[Action item] What the task requires is each entry, restated exactly.

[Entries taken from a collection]

>>>

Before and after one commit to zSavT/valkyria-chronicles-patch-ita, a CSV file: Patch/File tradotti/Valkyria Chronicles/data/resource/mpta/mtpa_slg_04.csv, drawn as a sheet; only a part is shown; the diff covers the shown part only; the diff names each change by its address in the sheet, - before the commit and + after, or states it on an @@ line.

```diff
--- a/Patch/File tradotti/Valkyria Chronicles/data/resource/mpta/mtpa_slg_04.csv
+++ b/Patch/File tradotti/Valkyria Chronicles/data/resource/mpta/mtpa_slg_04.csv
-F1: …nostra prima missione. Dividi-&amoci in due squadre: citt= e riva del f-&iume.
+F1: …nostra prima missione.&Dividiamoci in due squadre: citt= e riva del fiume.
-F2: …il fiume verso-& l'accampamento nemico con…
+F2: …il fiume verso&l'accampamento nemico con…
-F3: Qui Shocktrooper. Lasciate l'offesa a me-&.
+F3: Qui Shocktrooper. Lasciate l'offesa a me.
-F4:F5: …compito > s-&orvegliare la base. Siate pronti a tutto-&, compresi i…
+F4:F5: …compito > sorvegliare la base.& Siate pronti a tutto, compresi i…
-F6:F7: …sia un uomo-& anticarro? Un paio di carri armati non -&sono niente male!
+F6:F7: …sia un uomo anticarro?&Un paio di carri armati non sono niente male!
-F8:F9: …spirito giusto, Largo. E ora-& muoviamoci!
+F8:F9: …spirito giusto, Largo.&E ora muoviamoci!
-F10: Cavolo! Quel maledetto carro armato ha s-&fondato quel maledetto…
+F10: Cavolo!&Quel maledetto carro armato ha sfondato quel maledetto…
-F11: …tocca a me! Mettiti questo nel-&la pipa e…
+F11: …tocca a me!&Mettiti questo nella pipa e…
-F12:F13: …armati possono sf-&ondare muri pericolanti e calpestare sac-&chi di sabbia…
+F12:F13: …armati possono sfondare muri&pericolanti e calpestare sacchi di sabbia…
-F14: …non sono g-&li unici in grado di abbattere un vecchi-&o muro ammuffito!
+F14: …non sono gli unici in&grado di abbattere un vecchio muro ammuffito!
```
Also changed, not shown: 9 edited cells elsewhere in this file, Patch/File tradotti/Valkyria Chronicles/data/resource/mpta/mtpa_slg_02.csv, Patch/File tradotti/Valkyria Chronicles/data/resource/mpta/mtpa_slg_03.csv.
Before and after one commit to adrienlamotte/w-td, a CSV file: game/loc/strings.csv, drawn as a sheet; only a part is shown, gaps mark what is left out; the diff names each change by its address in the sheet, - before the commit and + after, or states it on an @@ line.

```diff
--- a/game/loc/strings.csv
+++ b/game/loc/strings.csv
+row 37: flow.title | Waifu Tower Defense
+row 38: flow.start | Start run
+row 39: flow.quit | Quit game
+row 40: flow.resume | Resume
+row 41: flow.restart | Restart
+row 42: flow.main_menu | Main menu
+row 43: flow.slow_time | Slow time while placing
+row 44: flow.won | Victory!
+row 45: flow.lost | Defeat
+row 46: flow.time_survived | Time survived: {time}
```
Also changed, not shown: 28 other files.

<<<

[Your solution]
Before and after one commit to zSavT/valkyria-chronicles-patch-ita, a CSV file: Patch/File tradotti/Valkyria Chronicles/data/resource/mpta/mtpa_slg_04.csv, drawn as a sheet; only a part is shown; the diff covers the shown part only; the diff names each change by its address in the sheet, - before the commit and + after, or states it on an @@ line.

```diff
--- a/Patch/File tradotti/Valkyria Chronicles/data/resource/mpta/mtpa_slg_04.csv
+++ b/Patch/File tradotti/Valkyria Chronicles/data/resource/mpta/mtpa_slg_04.csv
-F1: …nostra prima missione. Dividi-&amoci in due squadre: citt= e riva del f-&iume.
+F1: …nostra prima missione.&Dividiamoci in due squadre: citt= e riva del fiume.
-F2: …il fiume verso-& l'accampamento nemico con…
+F2: …il fiume verso&l'accampamento nemico con…
-F3: Qui Shocktrooper. Lasciate l'offesa a me-&.
+F3: Qui Shocktrooper. Lasciate l'offesa a me.
-F4:F5: …compito > s-&orvegliare la base. Siate pronti a tutto-&, compresi i…
+F4:F5: …compito > sorvegliare la base.& Siate pronti a tutto, compresi i…
-F6:F7: …sia un uomo-& anticarro? Un paio di carri armati non -&sono niente male!
+F6:F7: …sia un uomo anticarro?&Un paio di carri armati non sono niente male!
-F8:F9: …spirito giusto, Largo. E ora-& muoviamoci!
+F8:F9: …spirito giusto, Largo.&E ora muoviamoci!
-F10: Cavolo! Quel maledetto carro armato ha s-&fondato quel maledetto…
+F10: Cavolo!&Quel maledetto carro armato ha sfondato quel maledetto…
-F11: …tocca a me! Mettiti questo nel-&la pipa e…
+F11: …tocca a me!&Mettiti questo nella pipa e…
-F12:F13: …armati possono sf-&ondare muri pericolanti e calpestare sac-&chi di sabbia…
+F12:F13: …armati possono sfondare muri&pericolanti e calpestare sacchi di sabbia…
-F14: …non sono g-&li unici in grado di abbattere un vecchi-&o muro ammuffito!
+F14: …non sono gli unici in&grado di abbattere un vecchio muro ammuffito!
```
Also changed, not shown: 9 edited cells elsewhere in this file, Patch/File tradotti/Valkyria Chronicles/data/resource/mpta/mtpa_slg_02.csv, Patch/File tradotti/Valkyria Chronicles/data/resource/mpta/mtpa_slg_03.csv.
Before and after one commit to adrienlamotte/w-td, a CSV file: game/loc/strings.csv, drawn as a sheet; only a part is shown, gaps mark what is left out; the diff names each change by its address in the sheet, - before the commit and + after, or states it on an @@ line.

```diff
--- a/game/loc/strings.csv
+++ b/game/loc/strings.csv
+row 37: flow.title | Waifu Tower Defense
+row 38: flow.start | Start run
+row 39: flow.quit | Quit game
+row 40: flow.resume | Resume
+row 41: flow.restart | Restart
+row 42: flow.main_menu | Main menu
+row 43: flow.slow_time | Slow time while placing
+row 44: flow.won | Victory!
+row 45: flow.lost | Defeat
+row 46: flow.time_survived | Time survived: {time}
```
Also changed, not shown: 28 other files.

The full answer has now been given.